Today, almost everyone has at least heard of Docker and the term containerization. It doesn't matter whether they are experts in building container-oriented services, or whether they know how containers function. But they have stumbled upon a document, or ebook, magazine, article, or a video that talks about a containerized application, orchestration tools, or Docker, Kubernetes anything. The point is that people are aware of the technology, and the same evolution of the virtual machine stack, that everybody knows. That is pretty much old school now. What I want to do in this Docker 101 class, is to establish the core fundamentals of the Docker setup, how it works, how you can quickly get Docker, and how to try it out.

I will try my best to cover all the aspects of Docker, and containerization of the applications with this tutorial collection of the articles. Among a few topics about Docker itself, we will explore:

  • Data persistence in a container
  • Services in Docker
  • Container orchestration
  • Kubernetes and Docker

These are a few of the topics that I can discuss without actually making beginners lose track, or experts call me a geek.

What is Docker?

A short definition for those, who still don't know what Docker is, and why they should care about it: When people talk about Docker, they think of a containerization tool, or some even think of it as a process orchestrator. They are all correct. Docker is, and can be thought of, as a:

  1. Package manager
  2. Orchestrator
  3. Load Balancer

And I didn't even mention all the other things, that you can find on the internet like, Docker is a product developed by the company of the same name, or, Docker is an open source containerization management tool or another one like Docker is the gateway to the cloud. They are all right in their own perspective, but still, that does not just cover everything that Docker can do. That is why I am writing this article, to showcase the functionality and features of Docker, instead of talking about it. Let's start with the requirements and prerequisites for Docker.

Platform and Requirements

Docker itself is available to be installed on Linux, Windows or macOS, but I would be utilizing Linux platform here.

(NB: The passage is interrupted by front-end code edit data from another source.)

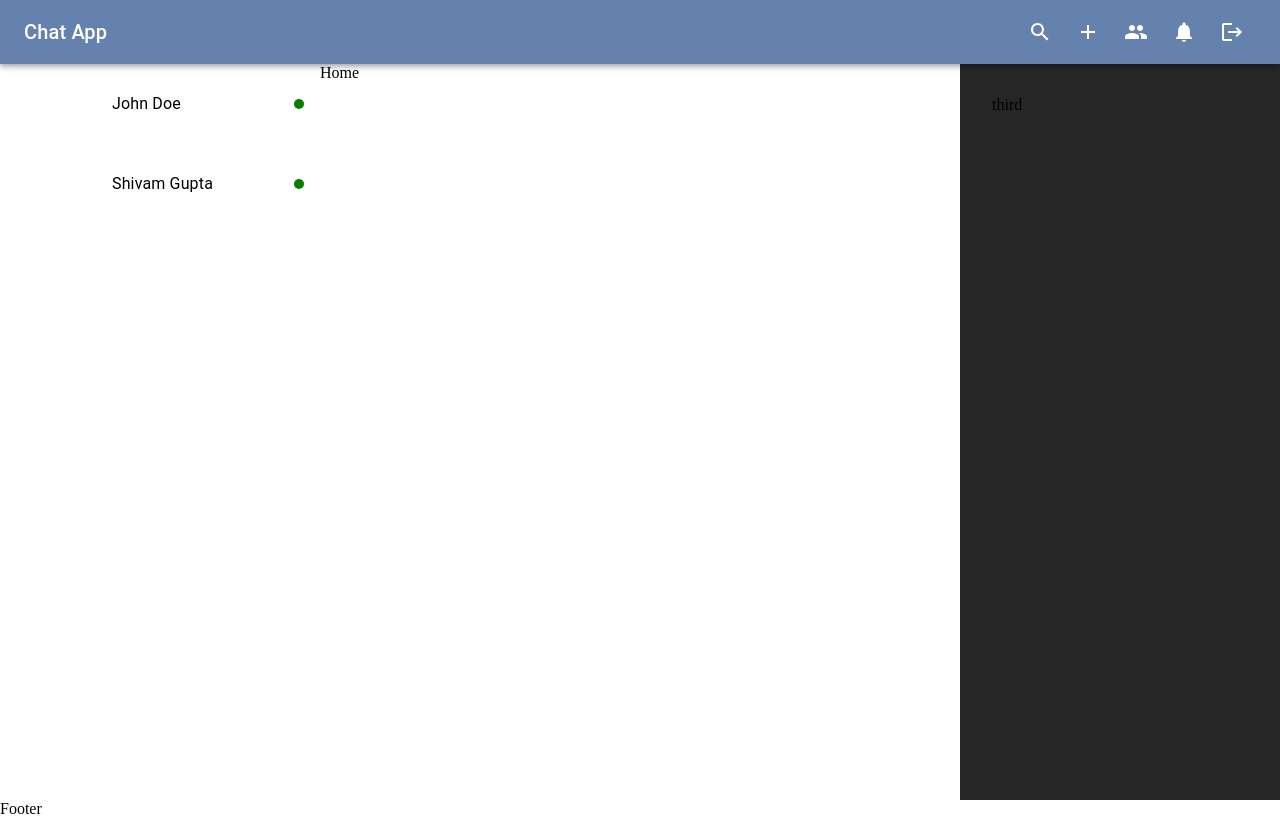
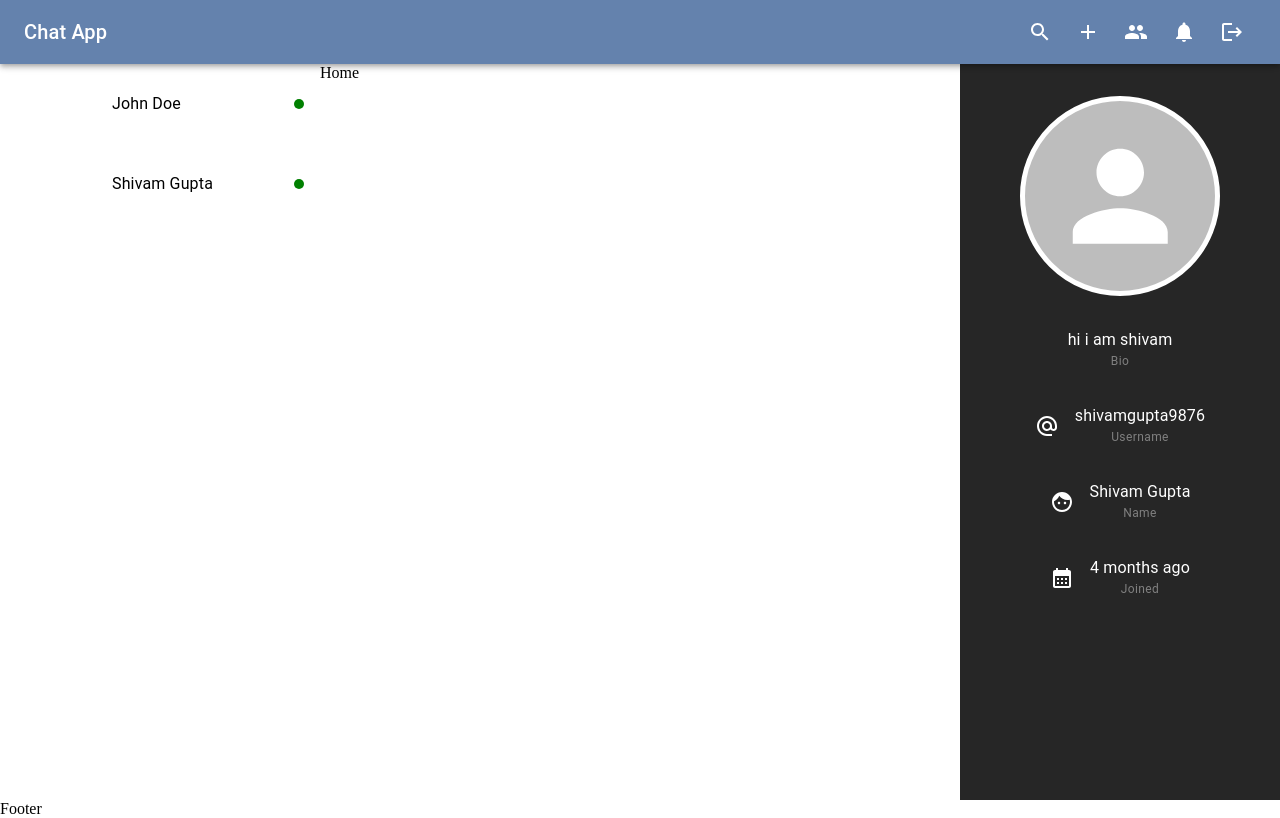
Before and after one commit to shivamgupta002/Chat-App-Shivam, a React (Vite) app in the folder client/: page / in a window 1280 px wide. Built offline with nearby package versions, Linux system fonts and the light colour scheme.

Commit message:
Profile Card done

```diff
--- a/client/src/components/layout/AppLayout.jsx
+++ b/client/src/components/layout/AppLayout.jsx
@@ -4,6 +4,7 @@
 import ChatList from "../specific/ChatList";
 import { SampleChats } from "../../constants/SampleData";
 import { useParams } from "react-router-dom";
+import Profile from "../specific/Profile";
 
 const AppLayout = () => (WrappedComponent) => {
   const handleDeleteChat = (e, _id, groupChat) => {
@@ -44,7 +45,7 @@
               height: "100%",
             }}
           >
-            third
+            <Profile/>
           </Grid>
         </Grid>
         <div>Footer</div>
--- /dev/null
+++ b/client/src/components/specific/Profile.jsx
@@ -0,0 +1,45 @@
+import { Avatar, Stack, Typography } from "@mui/material";
+import {Face as FaceIcon,AlternateEmail as UserNameIcon,CalendarMonth as CalendarMonthIcon } from "@mui/icons-material"
+import React from "react";
+import moment from "moment";
+
+const Profile = () => {
+  return (
+    <>
+      <Stack spacing={"2rem"} direction={"column"} alignItems={"center"}>
+        <Avatar
+          sx={{
+            width: 200,
+            height: 200,
+            border: "5px solid white",
+            marginBottom: "1rem",
+            objectFit: "contain",
+          }}
+        />
+
+        <ProfileCard heading={"Bio"} text={"hi i am shivam"}  />
+        <ProfileCard heading={"Username"} text={"shivamgupta9876"} Icon={<UserNameIcon/>}/>
+        <ProfileCard heading={"Name"} text={"Shivam Gupta"} Icon={<FaceIcon/>} />
+        <ProfileCard heading={"Joined"} text={moment('2024-04-05T18:30:00.000Z').fromNow()} Icon={<CalendarMonthIcon/>} />
+      </Stack>
+    </>
+  );
+};
+
+const ProfileCard = ({ text, Icon, heading }) => (
+  <Stack
+    direction={"row"}
+    alignItems={"center"}
+    spacing={"1rem"}
+    color={"white"}
+    textAlign={"center"}
+  >
+    {Icon && Icon}
+    <Stack>
+      <Typography variant="body1">{text}</Typography>
+      <Typography color={"gray"} variant="caption">{heading}</Typography>
+    </Stack>
+  </Stack>
+);
+
+export default Profile;
```
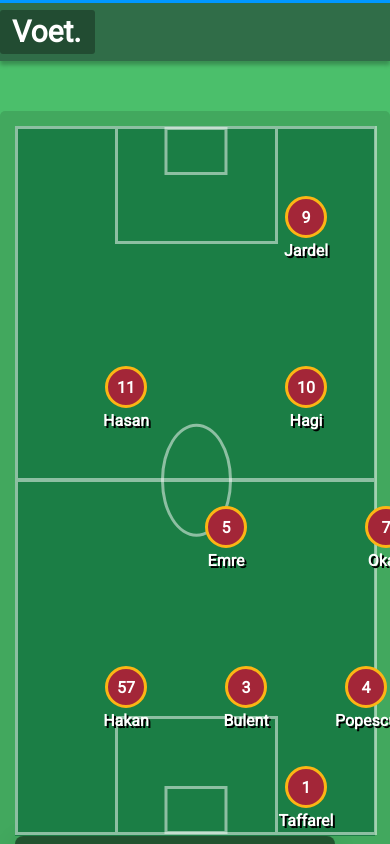
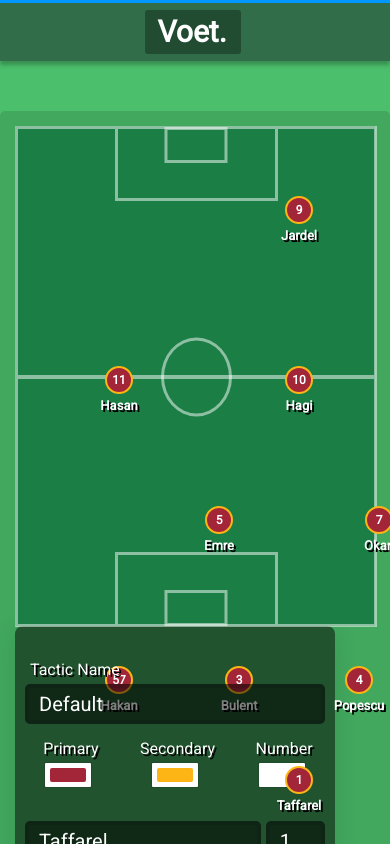
Before and after one commit to alperunal/lineup-builder, a React (Create React App) app: page / in a window 390 px wide. Shown: the top 844 px of the page. Built offline with nearby package versions, Linux system fonts and the light colour scheme.

Commit message:
made field responsive

```diff
--- a/src/components/Field/Field.tsx
+++ b/src/components/Field/Field.tsx
@@ -55,9 +55,15 @@ const Field: React.FC<IProps> = ({
 
 const Wrapper = styled.div`
   position: relative;
-  height: ${(props: IWrapperProps) => `${props.h}px`};
-  width: ${(props: IWrapperProps) => `${props.w}px`};
+  height: 500px;
+  max-height: ${(props: IWrapperProps) => `${props.h}px`};
+  width: 100%;
+  max-width: ${(props: IWrapperProps) => `${props.w}px`};
   background-color: #1b7e45;
+
+  @media (min-width: 720px) {
+    height: ${(props: IWrapperProps) => `${props.h}px`};
+  }
 `;
 
 const GrassTexture = styled.div`
@@ -89,7 +95,7 @@ const GoalLine = styled.div`
 const PenaltyLine = styled.div`
   position: absolute;
   width: 44%;
-  height: 16%;
+  height: 14%;
   border: solid 3px rgba(255, 255, 255, 0.5);
   border-bottom: ${({ bottom }: { bottom?: boolean }) =>
     bottom ? "none" : ""};
--- a/src/components/Header/Header.tsx
+++ b/src/components/Header/Header.tsx
@@ -38,6 +38,12 @@ const HeaderContent = styled.div`
   font-size: 24px;
   line-height: 37px;
   color: #ffffff;
+  display: flex;
+  justify-content: center;
+
+  @media (min-width: 720px) {
+    display: block;
+  }
 `;
 
 const Logo = styled.div`
--- a/src/components/Player/Player.tsx
+++ b/src/components/Player/Player.tsx
@@ -48,32 +48,47 @@ const Player = ({
 
 const Wrapper = styled.div`
   border-radius: 50%;
-  width: 36px;
-  height: 36px;
+  width: 24px;
+  height: 24px;
   position: absolute;
   top: 0;
   left: 0;
-  border: 3px solid ${({ secondaryColor }: IStyleProps) => secondaryColor};
+  border: 2px solid ${({ secondaryColor }: IStyleProps) => secondaryColor};
   background-color: ${({ mainColor }: IStyleProps) => mainColor};
   transform: ${({ x, y }: IStyleProps) => `translate(${x}px, ${y}px)`};
   display: flex;
   justify-content: center;
   align-items: center;
+
+  @media (win-width: 720px) {
+    width: 36px;
+    height: 36px;
+    border: 3px solid ${({ secondaryColor }: IStyleProps) => secondaryColor};
+  }
 `;
 
 const Num = styled.div`
-  font-size: 16px;
+  font-size: 12px;
   font-weight: bold;
   color: ${({ numberColor }: { numberColor: string }) => numberColor};
+
+  @media (win-width: 720px) {
+    font-size: 16px;
+  }
 `;
 
 const Name = styled.div`
   position: absolute;
-  top: 42px;
-  font-size: 16px;
+  top: 30px;
+  font-size: 13px;
   font-weight: bold;
   color: #fff;
   text-shadow: 2px 2px #000;
+
+  @media (win-width: 720px) {
+    top: 42px;
+    font-size: 16px;
+  }
 `;
 
 export default Player;
--- a/src/containers/Tactic/Tactic.tsx
+++ b/src/containers/Tactic/Tactic.tsx
@@ -217,7 +217,7 @@ const Label = styled.label`
 `;
 
 const Input = styled.input`
-  width: 300px;
+  /* width: 300px; */
   padding-left: 10px;
   height: 40px;
   background: rgba(0, 0, 0, 0.5);
```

The commands and Docker behavior will be similar on Windows as well as on macOS. But I assure you, it would be an amazing ride if you join using a Linux distro, and especially if you choose to setup Ubuntu installation 16.04 or latest. I have used Ubuntu 18.04 for this setup.

The second thing to note here is that I am using Snaps, the Snapcraft. The reason behind this step and selection is that snaps are really very easy to install, upgrade and manage. They come shipped with the services, programs, and utilities that enable you to manage the utility quite easily. Do not worry, in the section for installation and setup, I will explain and provide guidance on other installation and requirements too as needed, but the primary method is this one.

Installation and Configuration

As discussed, we will be installing the snaps for the Docker and, for those who want to learn some advanced topics of orchestration, Kubernetes. Snaps are available on Linux distributions, the ones that are released recently in 2018, or 2017. The installation process is clearly stated and mentioned on the Docker website, anyways I will still try to explain the method on a few of the platforms.


On Windows, the only things you need to make sure of before executing the installer for Docker are:

  • Hardware virtualization
  • Hyper-V to be installed and enabled

This also means that you cannot try this stuff out on Windows Home edition. You would require to have, Windows Pro or onwards edition for this. But this will not prevent you from trying out the Docker installation on a virtualized environment, and there you can easily set up Linux distro and get started with the next section.

But if you already have a Pro edition of Windows, just head over to Docker downloads and install Docker for your machine.

Linux (Ubuntu 18.04)

Although any of the Linux distribution that supports Snaps would work, I am going to use the Ubuntu distribution in the rest of the article as well as the articles that follow-up after this one. So to do that, just make sure you have the snaps available for your system. To make sure you are having the snap system installed, either make sure that you are running Ubuntu 16.04 or onwards, that is why I recommended using Ubuntu 18.04. Snaps daemons are installed by default on these operating systems, and in case the following command doesn't give a response,

Vikas Srivastava
0 4.2k 16.5k
Next » what is C# in basic and code